SAN FRANCISCO (KGO) -- The man behind a viral campaign of free cash giveaways is confirming his identity. Jason Buzi is the man behind the @HiddenCash Twitter account that's been leaving clues on how to find cash all over the Bay Area and beyond.

Jennifer Maerz is with the online magazine "The Bold Italic." Friday morning, she confirmed that Buzi is the guy behind the free cash giveaways that started in San Francisco and quickly spread to San Jose and Los Angeles.

"I was intrigued; I wanted to know who this person was and if the was real," Maerz said. "He seems to find a lot of pleasure in this idea of people, communities coming together over this," she said.

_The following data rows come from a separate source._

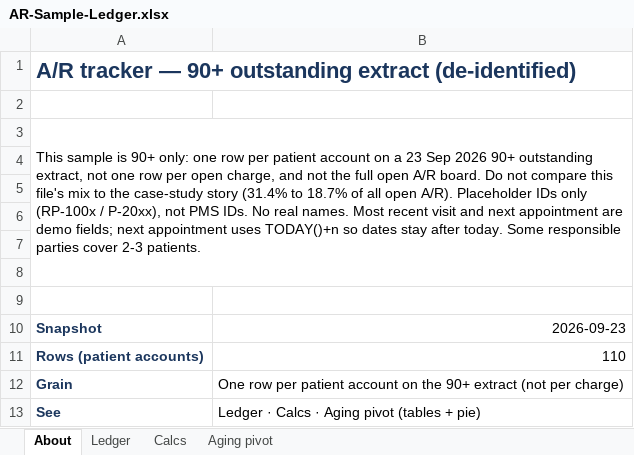
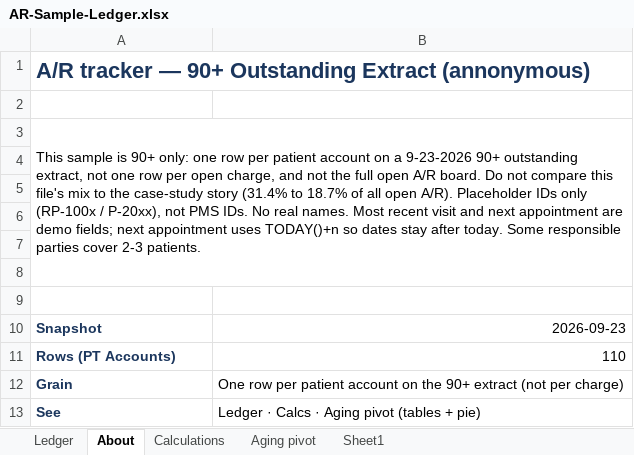
Before and after one commit to haleymykellemaes-beep/haleymykellemaes-beep.github.io, an Excel workbook: AR-Sample-Ledger.xlsx, sheet About, drawn as a sheet; values as stored, in another font and other column widths than the file's, no borders; the diff names each change by its address in the sheet, - before the commit and + after, or states it on an @@ line.

```diff
--- a/AR-Sample-Ledger.xlsx (sheet About)
+++ b/AR-Sample-Ledger.xlsx (sheet About)
-sheet tab: Calcs
+sheet tab: Calculations
+sheet tab: Sheet1
@@ sheet tab order changed: Ledger | About | Calculations | Aging pivot | Sheet1 @@
-A1: …— 90+ outstanding extract (de-identified)
+A1: …— 90+ Outstanding Extract (annonymous)
-A3: …on a 23 Sep 2026 90+ outstanding…
+A3: …on a 9-23-2026 90+ outstanding…
-A11: Rows (patient accounts)
+A11: Rows (PT Accounts)
```
Also changed, not shown: sheet Ledger, sheet Aging pivot, sheet Calculations, charts or pictures.
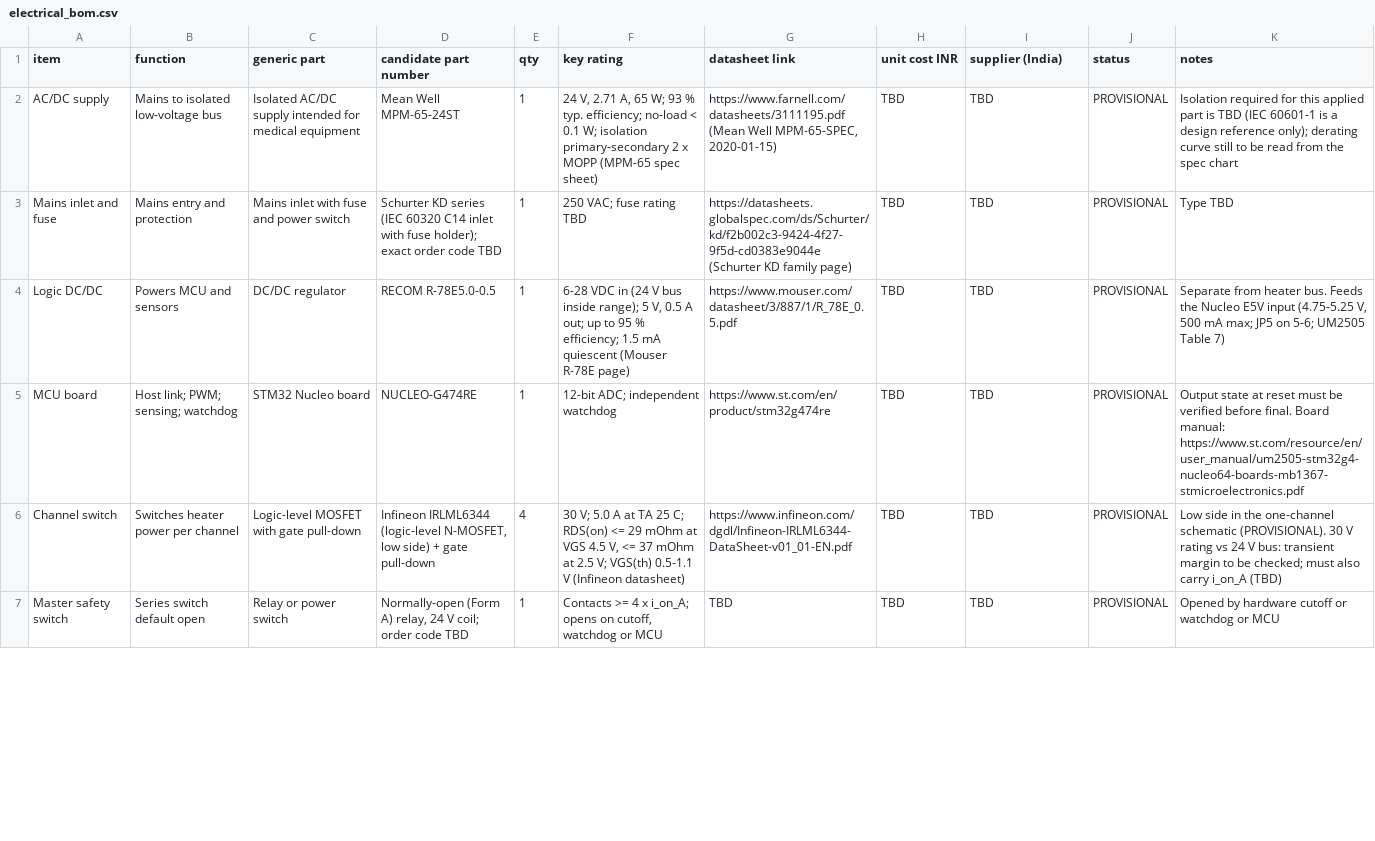
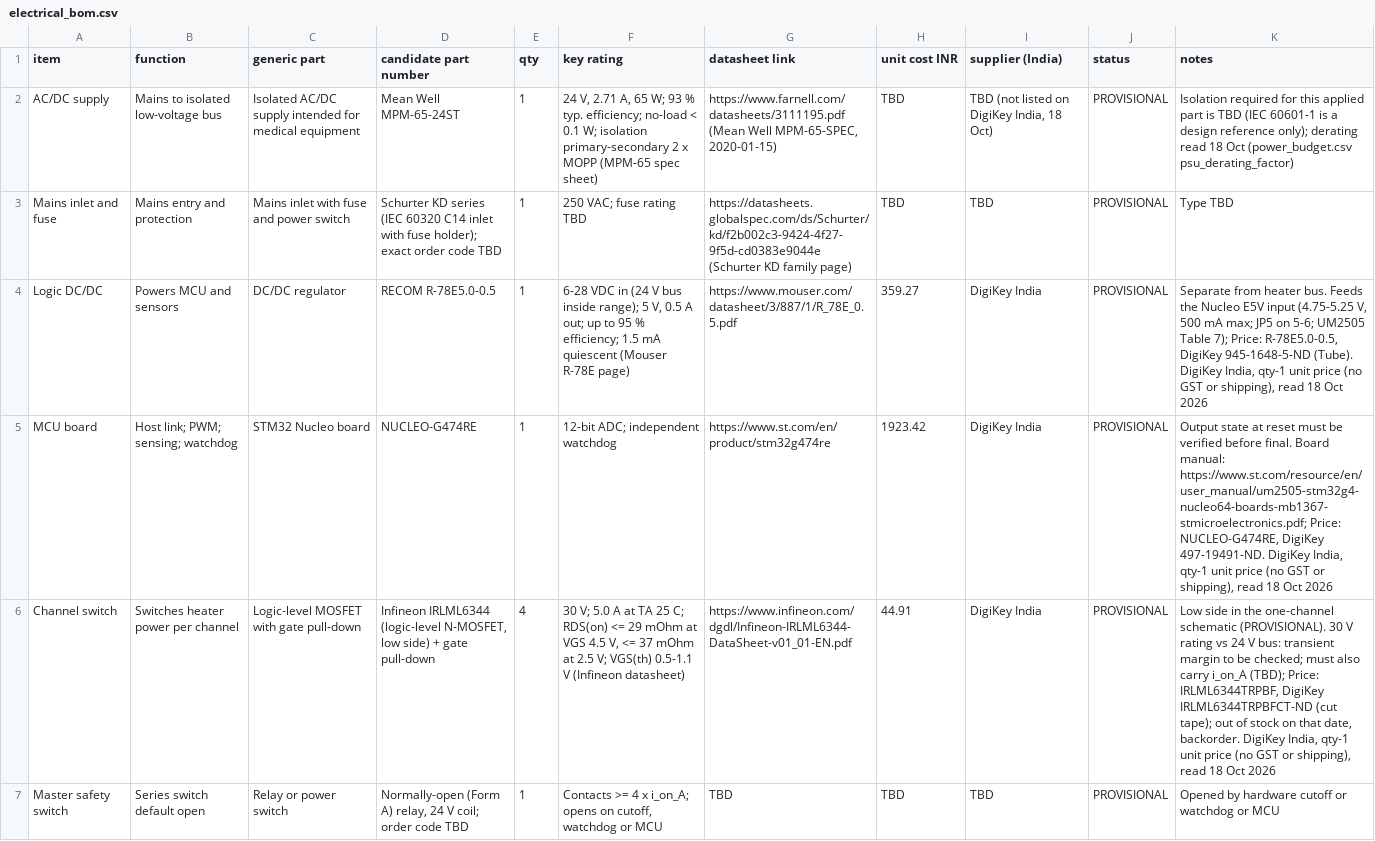
Before and after one commit to shreehannayak/neram-thermal-digital-twin, a CSV file: hardware/bom/electrical_bom.csv, drawn as a sheet; only a part is shown; the diff covers the shown part only; the diff names each change by its address in the sheet, - before the commit and + after, or states it on an @@ line.

Commit message:
Hardware: MPM-65 derating (1.0 to 55 C), 15.6 W per-channel limit, example wrist cell, DigiKey India prices for 7 BOM rows

```diff
--- a/hardware/bom/electrical_bom.csv
+++ b/hardware/bom/electrical_bom.csv
-I2 (supplier (India)): TBD
+I2 (supplier (India)): TBD (not listed on DigiKey India, 18 Oct)
-K2 (notes): …only); derating curve still to be read from the spec chart
+K2 (notes): …only); derating read 18 Oct (power_budget.csv psu_derating_factor)
-H4 (unit cost INR): TBD
+H4 (unit cost INR): 359.27
-I4:I6 (supplier (India)): TBD
+I4:I6 (supplier (India)): DigiKey India
-K4 (notes): …UM2505 Table 7)
+K4 (notes): …UM2505 Table 7); Price: R-78E5.0-0.5, DigiKey 945-1648-5-ND (Tube). DigiKey India, qty-1 unit price (no GST or shipping), read 18 Oct 2026
-H5 (unit cost INR): TBD
+H5 (unit cost INR): 1923.42
-K5 (notes): …Board manual: https://www.st.com/resource/en/user_manual/um2505-stm32g4-nucleo64-boards-mb1367-stmicroelectronics.pdf
+K5 (notes): …Board manual: https://www.st.com/resource/en/user_manual/um2505-stm32g4-nucleo64-boards-mb1367-stmicroelectronics.pdf; Price: NUCLEO-G474RE, DigiKey 497-19491-ND. DigiKey India, qty-1 unit price (no GST or shipping), read 18 Oct 2026
-H6 (unit cost INR): TBD
+H6 (unit cost INR): 44.91
-K6 (notes): …carry i_on_A (TBD)
+K6 (notes): …carry i_on_A (TBD); Price: IRLML6344TRPBF, DigiKey IRLML6344TRPBFCT-ND (cut tape); out of stock on that date, backorder. DigiKey India, qty-1 unit price (no GST or shipping), read 18 Oct 2026
```
Also changed, not shown: 14 edited cells elsewhere in this file, hardware/power/power_budget.csv, 2 other files.
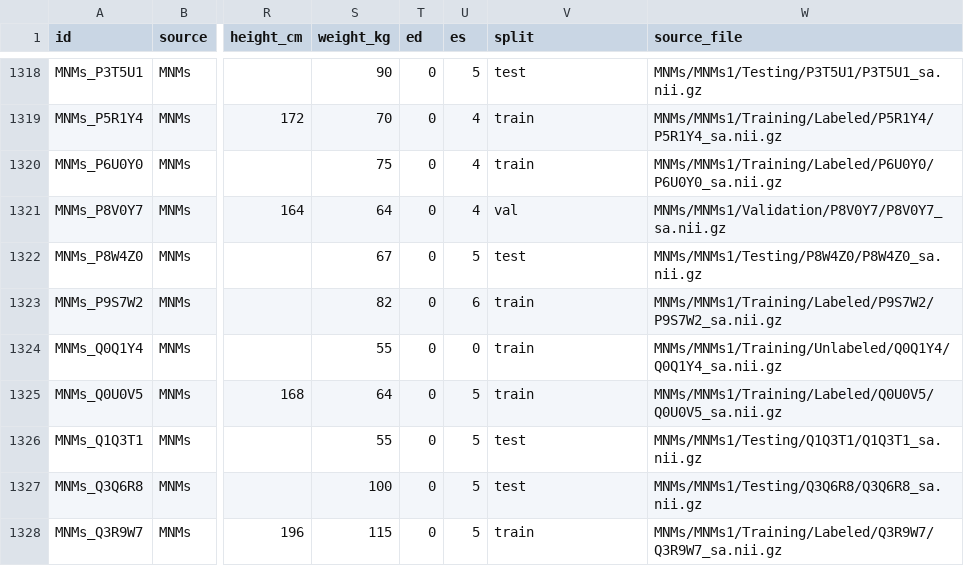
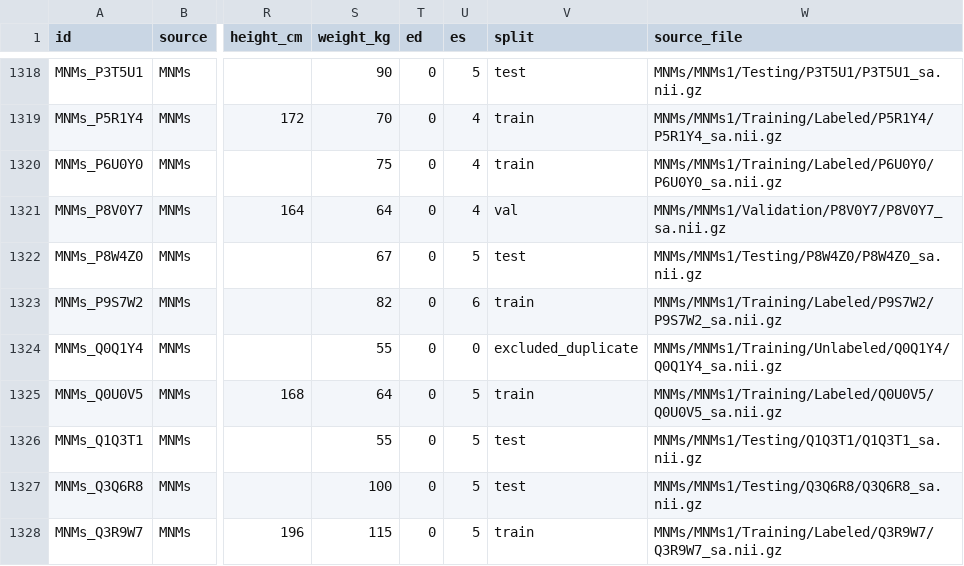
Before and after one commit to minsuk00/cardiac_vggt, a CSV file: training/splits/manifest.csv, drawn as a sheet; only a part is shown, gaps mark what is left out; the diff covers the shown part only; the diff names each change by its address in the sheet, - before the commit and + after, or states it on an @@ line.

Commit message:
fix(data): exclude 6 source-shipped duplicate subjects (1343 -> 1337)
Six subjects in the pooled cohort are copies of another subject that is also in
the pool -- same voxel array and same affine (the gzip containers differ, so the
md5s do not match; the duplication is shipped by ACDC and M&Ms themselves, not
introduced by our converter). Three of the pairs straddled splits:

  ACDC_patient055 == ACDC_patient118   train<->test leak
  MNMs_A7G0P5     == MNMs_K3R0Y7       train<->val leak
  MNMs_C8J7L5     == MNMs_C8O0P2       val<->test leak
  ACDC_patient076 == ACDC_patient074   train<->train, 2x weight only
  MNMs_Q0Q1Y4     == MNMs_A8C9H8       train<->train, 2x weight only
  MNMs_E9L4N2     == MNMs_C5Q2Y5       train<->train, 2x weight only

Mark them split=excluded_duplicate in the manifest rather than deleting the rows,
so the exclusion is auditable and the pairing is recorded in pooled.txt's header.
Cohort is now 1337 subjects, 935/133/269; exp_name and dataset_name follow.

```diff
--- a/training/splits/manifest.csv
+++ b/training/splits/manifest.csv
-V1324 (split): train
+V1324 (split): excluded_duplicate
```
Also changed, not shown: 5 edited cells elsewhere in this file, 16 other files.
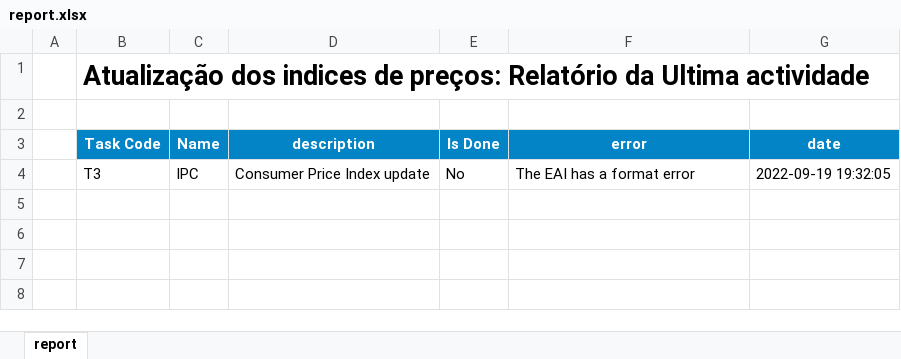
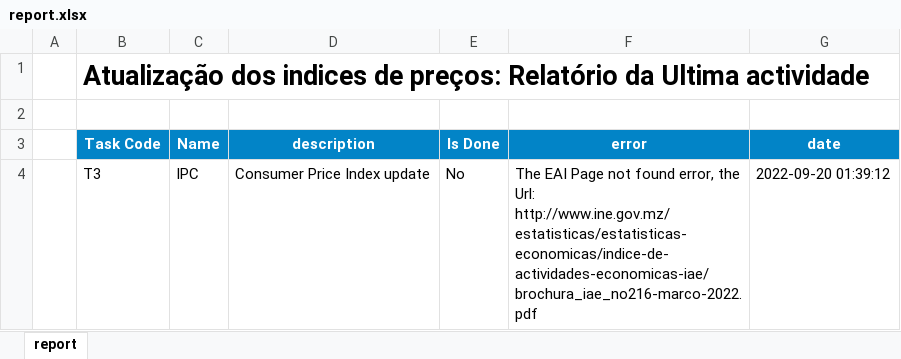
Before and after one commit to cym3/economist-update, an Excel workbook: src/eai/assets/report.xlsx, sheet report, drawn as a sheet; values as stored, in another font and other column widths than the file's, no borders; conditional formats not drawn; the diff names each change by its address in the sheet, - before the commit and + after, or states it on an @@ line.

```diff
--- a/src/eai/assets/report.xlsx (sheet report)
+++ b/src/eai/assets/report.xlsx (sheet report)
-F4 (error): The EAI has a format error
+F4 (error): The EAI Page not found error, the Url: http://www.ine.gov.mz/estatisticas/estatisticas-economicas/indice-de-actividades-economicas-iae/brochura_iae_no216-marco-2022.pdf
-G4 (date): 2022-09-19 19:32:05
+G4 (date): 2022-09-20 01:39:12
```
Also changed, not shown: 9 other files.
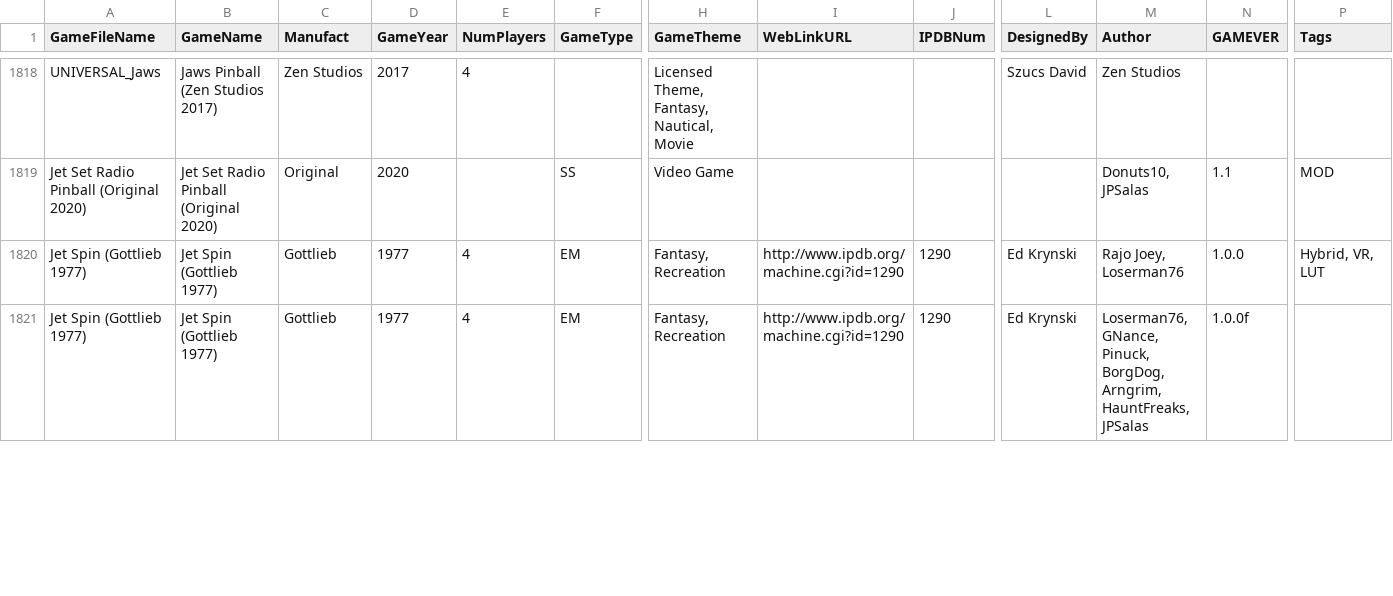
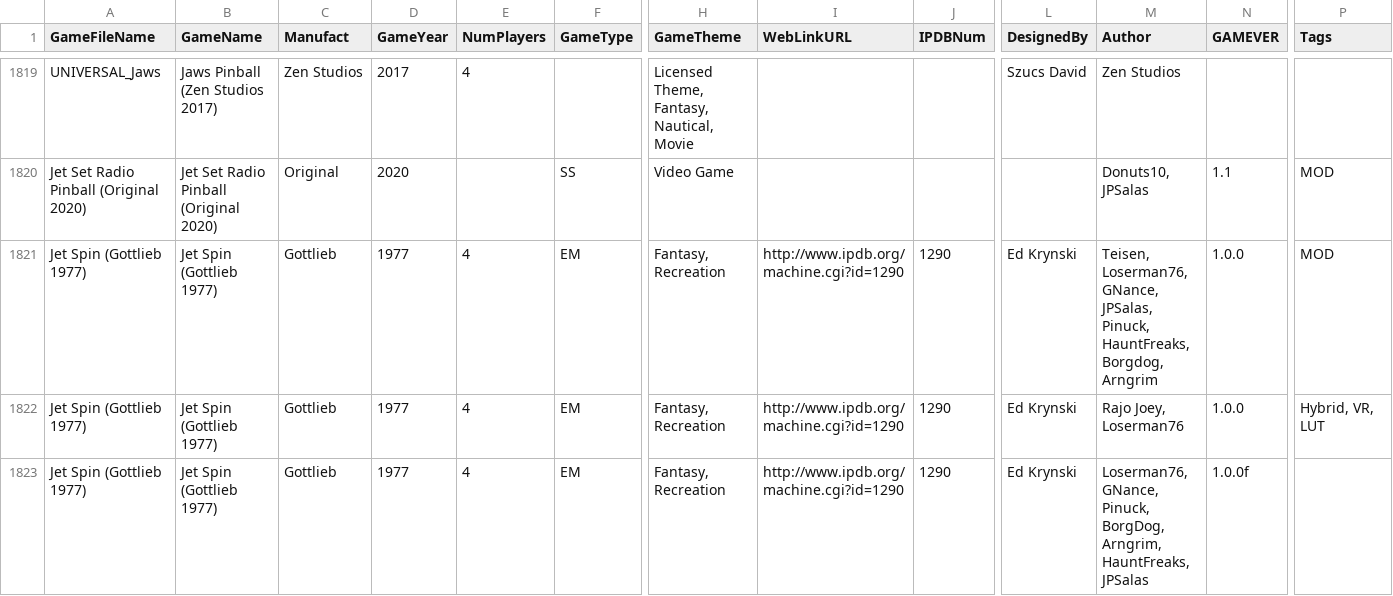
Before and after one commit to VirtualPinballSpreadsheet/vps-db, a CSV file: db/puplookup.csv, drawn as a sheet; only a part is shown, gaps mark what is left out; rows hold the shown columns only; the diff covers the shown part only; the diff names each change by its address in the sheet, - before the commit and + after, or states it on an @@ line.

```diff
--- a/db/puplookup.csv
+++ b/db/puplookup.csv
+row 1821: Jet Spin (Gottlieb 1977) | Jet Spin (Gottlieb 1977) | Gottlieb | 1977 | 4 | EM | Fantasy, Recreation | http://www.ipdb.org/machine.cgi?id=1290 | 1290 | Ed Krynski | Teisen, Loserman76, GNance, JPSalas, Pinuck, HauntFreaks, Borgdog, Arngrim | 1.0.0 | MOD
```
Also changed, not shown: 1 added row and 5 edited cells elsewhere in this file, 1 other file.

Buzi is no stranger to self-promotion, but said in the interview this was attention he didn't want, telling Maerz he would've preferred to have kept his identity secret so he could keep planting wads of cash without anybody knowing who he was.

"He loves the fact that this has caught on," Maerz said.

Buzi says he made his millions flipping homes on the Peninsula, primarily during the foreclosure wave that consumed large parts of the Bay Area. Since then, he says he has spent most of his time volunteering, traveling to more than 70 countries and working with children through various charitable organizations.

ABC7 News wanted to speak to Buzi about his cash giveaway and his reasons for doing it. But our reporters struck out at his home and the address listed for his office is actually to just a mailbox at a Postal Annex. Finding the man behind the "Hidden Cash" has been about as tricky as finding the cash itself.

Last week, Buzi talked to ABC News in an anonymous phone interview about why he's doing this.

"I'm that 1 percent that some people loathe, so rather than hating the people that are successful, my point would be to encourage people who have been successful to give back a little more," he said.

With more than 450,000 followers on Twitter, it's a safe bet he will always have an audience.